After the trip is complete, Lebsack will also cut two-minute regional videos including Europe, Japan, Canada, and America. He will also likely be cutting a full-length video from the entire trip. And, in case you’re not familiar with the craft, let me be the first to explain that this is a monumental task. However, it’s one Lebsack does not only with ease but also with pure enthusiasm.
“It’s been pretty manageable,” Lebsack said of the job. “It's definitely a lot of work. We play, play, play all day, which can be super draining when I realize I have to go and edit. But, then I think about, well, everyone my age is sitting in a classroom right now and doing that all day instead of this. And then I get really motivated.”
Of course, there is a little bit of fun thrown in there too. On the way from Verbier to Courchevel, France, we pulled over to take one perfect run down the mountain at Chamonix. Because, well, why not? We were living the dream job.
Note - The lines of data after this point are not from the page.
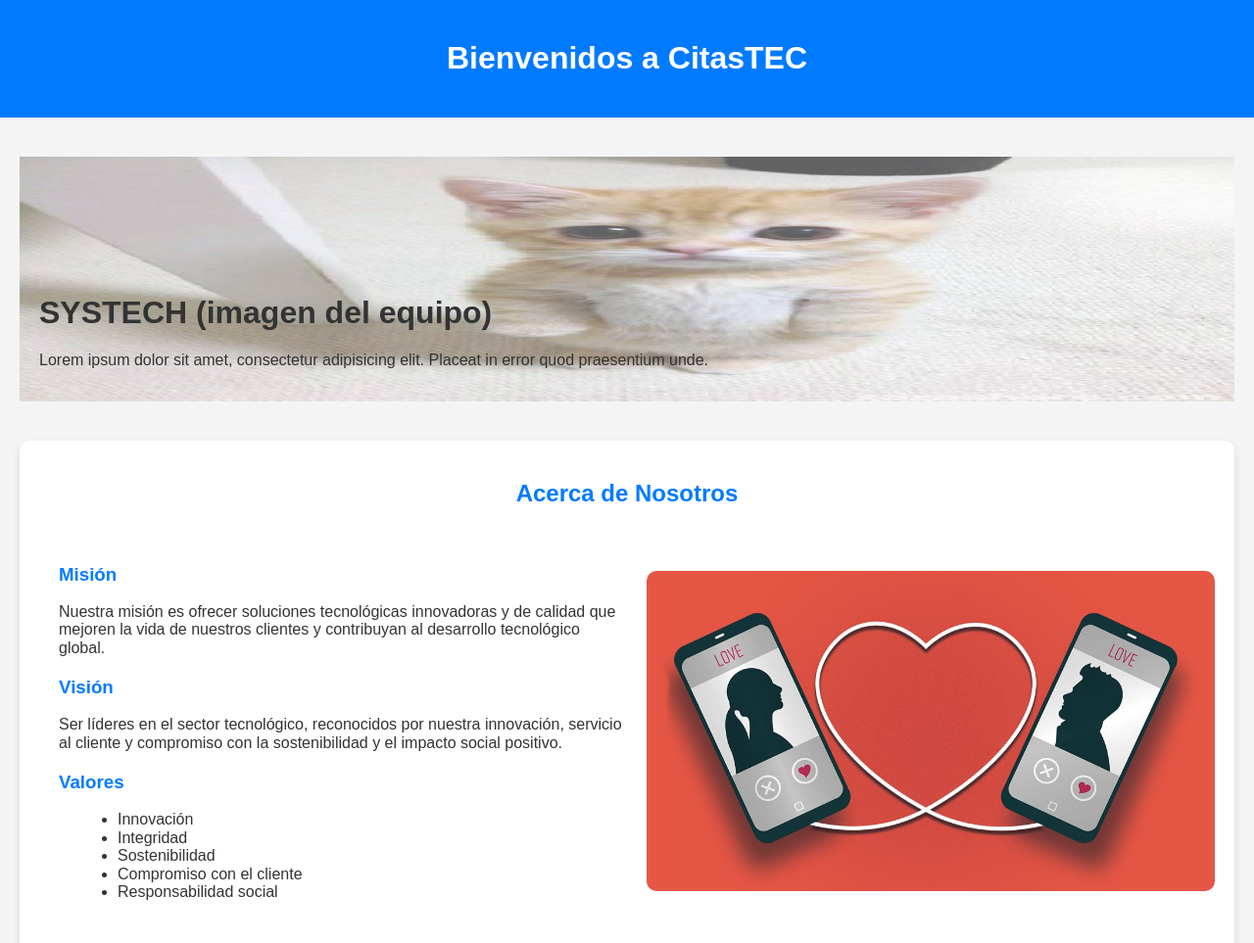
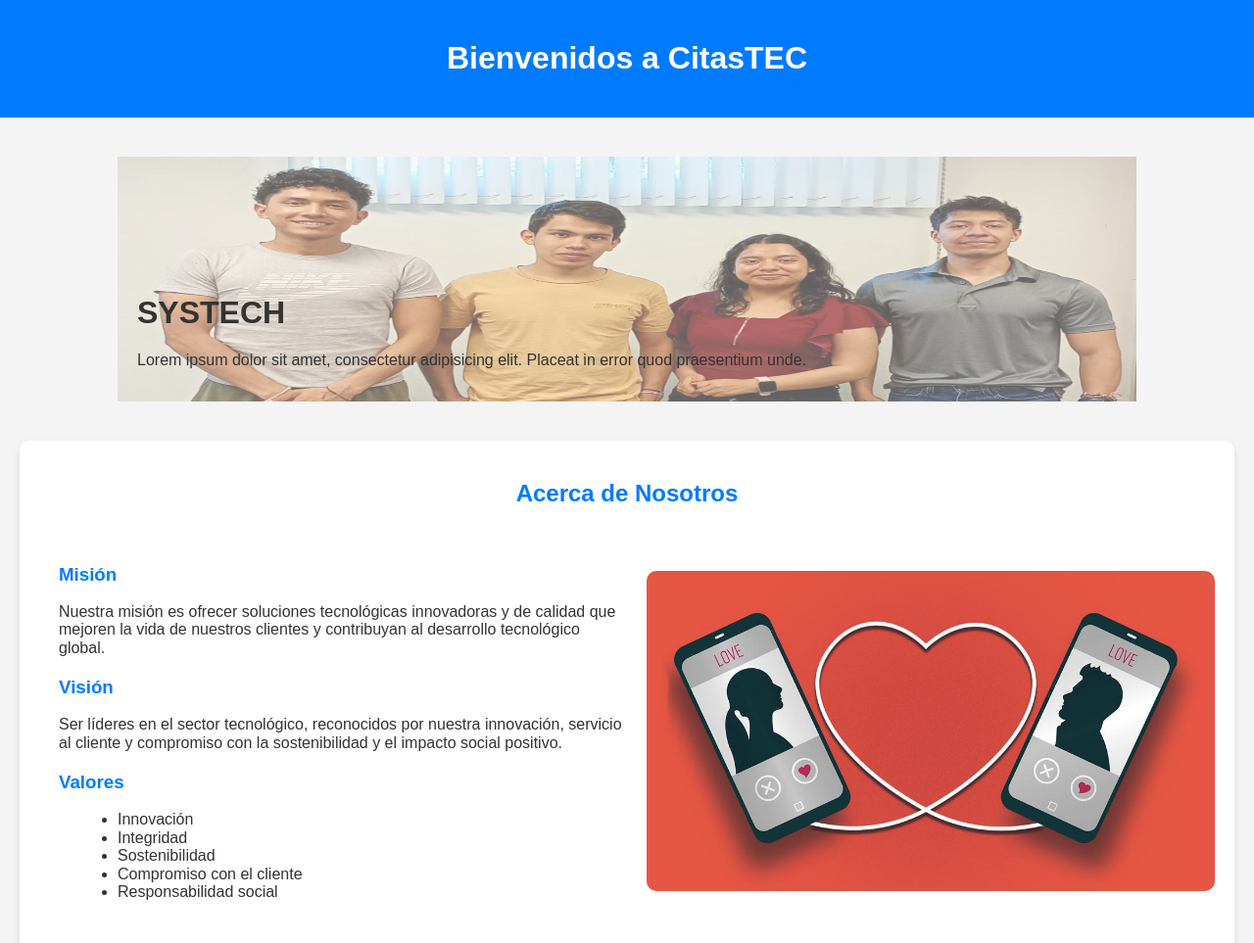
Before and after one commit to OctavioFloG/CitasTecIngSis, a plain HTML site: page index.html in a window 1280 px wide. Shown: the top 963 px of the page at 98% size. Drawn offline with Linux system fonts and the light colour scheme.

Commit message:
añadida imagen de la empresa

```diff
--- a/css/styles.css
+++ b/css/styles.css
@@ -35,7 +35,7 @@ html::-webkit-scrollbar-thumb {
 /* Estilos para la seccion del banner */
 
 #contenedor-banner {
-    max-width: 1200px;
+    max-width: 1000px;
     margin: 40px auto;
     padding: 20px;
     color: #333;
--- a/index.html
+++ b/index.html
@@ -19,9 +19,9 @@
     <main id="main">
         <!-- Banner -->
         <section id="contenedor-banner">
-            <img id="banner-img" src="images/image.jpg" alt="imagen_equipo">
+            <img id="banner-img" src="images/ImagenEmpresa.jpeg" alt="imagen_equipo">
             <div id="banner-mensaje">
-                <h1>SYSTECH (imagen del equipo)</h1>
+                <h1>SYSTECH</h1>
                 <p>Lorem ipsum dolor sit amet, consectetur adipisicing elit. Placeat in error quod praesentium unde.</p>
             </div>
         </section>
```
Also changed, not shown: images/ImagenEmpresa.jpeg (added).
Then, we checked into our hotels in Courchevel, which included the absolutely ritzier than ritzy Hotel Saint Roch, a five-star hotel that regularly hosts the world’s top royalty, and the Annapurna, another five-star resort with ski in, ski out access. As we sat by the pool at the Annapurna, I asked Lebsack what he thought he’d be doing by the time he’s 25 thanks to this gig. Lebsack looked off, reached up to rub his temple, and laughed.
“By the time I'm 25, who knows what's going to happen. Just today I woke up and took a helicopter ride and then paraglided all before lunchtime. It was pretty ridiculous. But you know, I have no idea. I hope it continues. I'm so grateful for everything that's happened so far.”